How to Manage Lost Business Income During Covid-19

The novel virus is as medically unprecedented as it is financially. Prior to 2020, there has never been a time when almost all of the businesses as well as companies had to monitor their liquidity and determine their short-term futures in such a crucial manner. 

The ongoing global pandemic has badly hampered the revenue and trade of various businesses and companies worldwide. No matter how big or small, most of these businesses are now constantly experiencing negative operating cash flows.

Indeed, the key to a business’s survival is the way liquidity problems are addressed in the midst of every crisis. 

Other than making a mitigation plan and a recovery team, what are some of the pivotal ways of managing business income loss actively? 

Predict Cash Flow 

Establishing a cash flow predicting procedure is one of the first few crucial steps to take amid this pandemic. It assists in making a business’s future financial position more robust based on the business’s currently anticipated expenditures and receivables. 

A cash flow prediction assists a business in improving working capital, preventing funding issues, meeting financial obligations, and managing liquidity. With the help of this, a business can gain the ability to make informed decisions more efficiently and effectively whenever a liquidity crunch takes place. 

Start out by producing a thirteen-week or short-term cash flow prediction. A thirteen-week prediction is required to establish any quarterly receipts or payments that could be covered in a few parts of other periods. A weekly forecast requires the optimal level of granularity. 

On the contrary, a monthly prediction doesn’t offer adequate information to diagnose low cash points, not to mention an adequate time period to provide a business’s management in taking appropriate actions. This thirteen-week prediction must be stress-tested, expecting worst-case scenarios. Every single fixed and variable expense must be checked in detail to avoid any financial surprises. 

Start using a cash-flow tool and make model scenarios to make sure the downside risks are lessened. 

Predict Cash Flow

Increase Liquidity

When your profit vanishes, liquidity is right at its core. After setting up a cash flow prediction procedure, a business would have a much better albeit abstract idea of its cash-flow strain intensity. From there, the next thing businesses would like to do is pouncing on every single opportunity that accelerates cash inflow. 

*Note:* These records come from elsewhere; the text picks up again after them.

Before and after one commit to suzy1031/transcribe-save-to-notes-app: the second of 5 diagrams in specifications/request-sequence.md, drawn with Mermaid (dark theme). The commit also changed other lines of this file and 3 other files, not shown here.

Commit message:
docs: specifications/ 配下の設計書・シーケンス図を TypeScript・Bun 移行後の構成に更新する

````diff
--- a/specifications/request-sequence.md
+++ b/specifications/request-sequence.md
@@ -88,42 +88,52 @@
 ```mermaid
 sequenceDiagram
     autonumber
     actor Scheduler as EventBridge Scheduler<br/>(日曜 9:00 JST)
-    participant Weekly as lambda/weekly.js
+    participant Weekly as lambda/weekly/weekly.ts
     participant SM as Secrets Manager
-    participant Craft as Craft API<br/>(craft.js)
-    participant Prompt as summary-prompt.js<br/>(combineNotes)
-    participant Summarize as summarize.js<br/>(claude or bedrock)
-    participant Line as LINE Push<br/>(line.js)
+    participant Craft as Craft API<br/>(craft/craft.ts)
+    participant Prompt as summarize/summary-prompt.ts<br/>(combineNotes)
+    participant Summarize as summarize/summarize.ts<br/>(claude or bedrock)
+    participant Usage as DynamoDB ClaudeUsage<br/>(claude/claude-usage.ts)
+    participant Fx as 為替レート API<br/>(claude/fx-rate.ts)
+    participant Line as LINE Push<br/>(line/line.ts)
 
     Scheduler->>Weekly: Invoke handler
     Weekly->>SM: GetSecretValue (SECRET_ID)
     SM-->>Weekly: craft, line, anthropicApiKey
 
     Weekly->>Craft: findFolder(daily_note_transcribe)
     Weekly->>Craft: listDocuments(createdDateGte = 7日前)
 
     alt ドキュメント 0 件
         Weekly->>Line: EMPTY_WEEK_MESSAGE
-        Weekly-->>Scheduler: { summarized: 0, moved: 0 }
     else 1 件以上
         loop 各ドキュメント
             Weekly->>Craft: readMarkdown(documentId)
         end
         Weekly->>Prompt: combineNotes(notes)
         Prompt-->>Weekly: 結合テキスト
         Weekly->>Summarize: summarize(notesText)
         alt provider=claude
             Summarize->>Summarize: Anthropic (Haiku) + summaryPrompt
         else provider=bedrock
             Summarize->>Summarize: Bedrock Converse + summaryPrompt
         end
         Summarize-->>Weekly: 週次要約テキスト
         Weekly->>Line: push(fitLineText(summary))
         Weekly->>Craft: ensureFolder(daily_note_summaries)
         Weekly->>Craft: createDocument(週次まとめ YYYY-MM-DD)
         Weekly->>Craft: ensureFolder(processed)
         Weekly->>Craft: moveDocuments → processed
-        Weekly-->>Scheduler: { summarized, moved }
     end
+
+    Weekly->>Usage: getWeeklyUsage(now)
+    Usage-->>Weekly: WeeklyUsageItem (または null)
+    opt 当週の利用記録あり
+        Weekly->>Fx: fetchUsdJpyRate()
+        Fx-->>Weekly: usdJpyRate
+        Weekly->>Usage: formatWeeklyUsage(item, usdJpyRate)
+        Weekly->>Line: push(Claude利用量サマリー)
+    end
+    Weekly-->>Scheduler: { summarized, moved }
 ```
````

Have a look at some of the usual tangible actions that can help to optimize liquidity when a business experiences income loss: 

  • Present cash reductions to all those customers who make repayments swiftly; 
  • Use cost rationalization; 
  • Apply second mortgage, business loan, fast cash loan, or extended credit;
  • File for business interruption claims; 
  • Reschedule payment span for all the remaining expenses. 

With that being said, anticipating that this novel virus will stay uncontrolled and the business will not be making profitable money anymore, it’d be perfect if all businesses possess a smooth liquidity runway.

Increase Liquidity

Appropriately Document Liabilities

Other than optimizing a business’s liquidity, businesses should also consider making an efficient record-keeping system for the weeks and months ahead since it is still unknown when the pandemic will come to an end. 

According to some experts, a business must obey the following when documenting liabilities in a clear and concise way:

  1. Determine a general ledger account to keep a record of incremental expenses. In the business’s expenses accounting system, gather all losses and costs related to COVID-19 in a different account number. 
  2. List the business’s operating baseline. And in order to do that, conduct a 2-3 year review of how your business ran pre, during, and post-coronavirus. 

Solid financial supporting documentation can significantly enhance the chances of getting aid from the local small business administration (SBA) and even the federal government. 

Appropriately Document Liabilities

Business Interruption Claim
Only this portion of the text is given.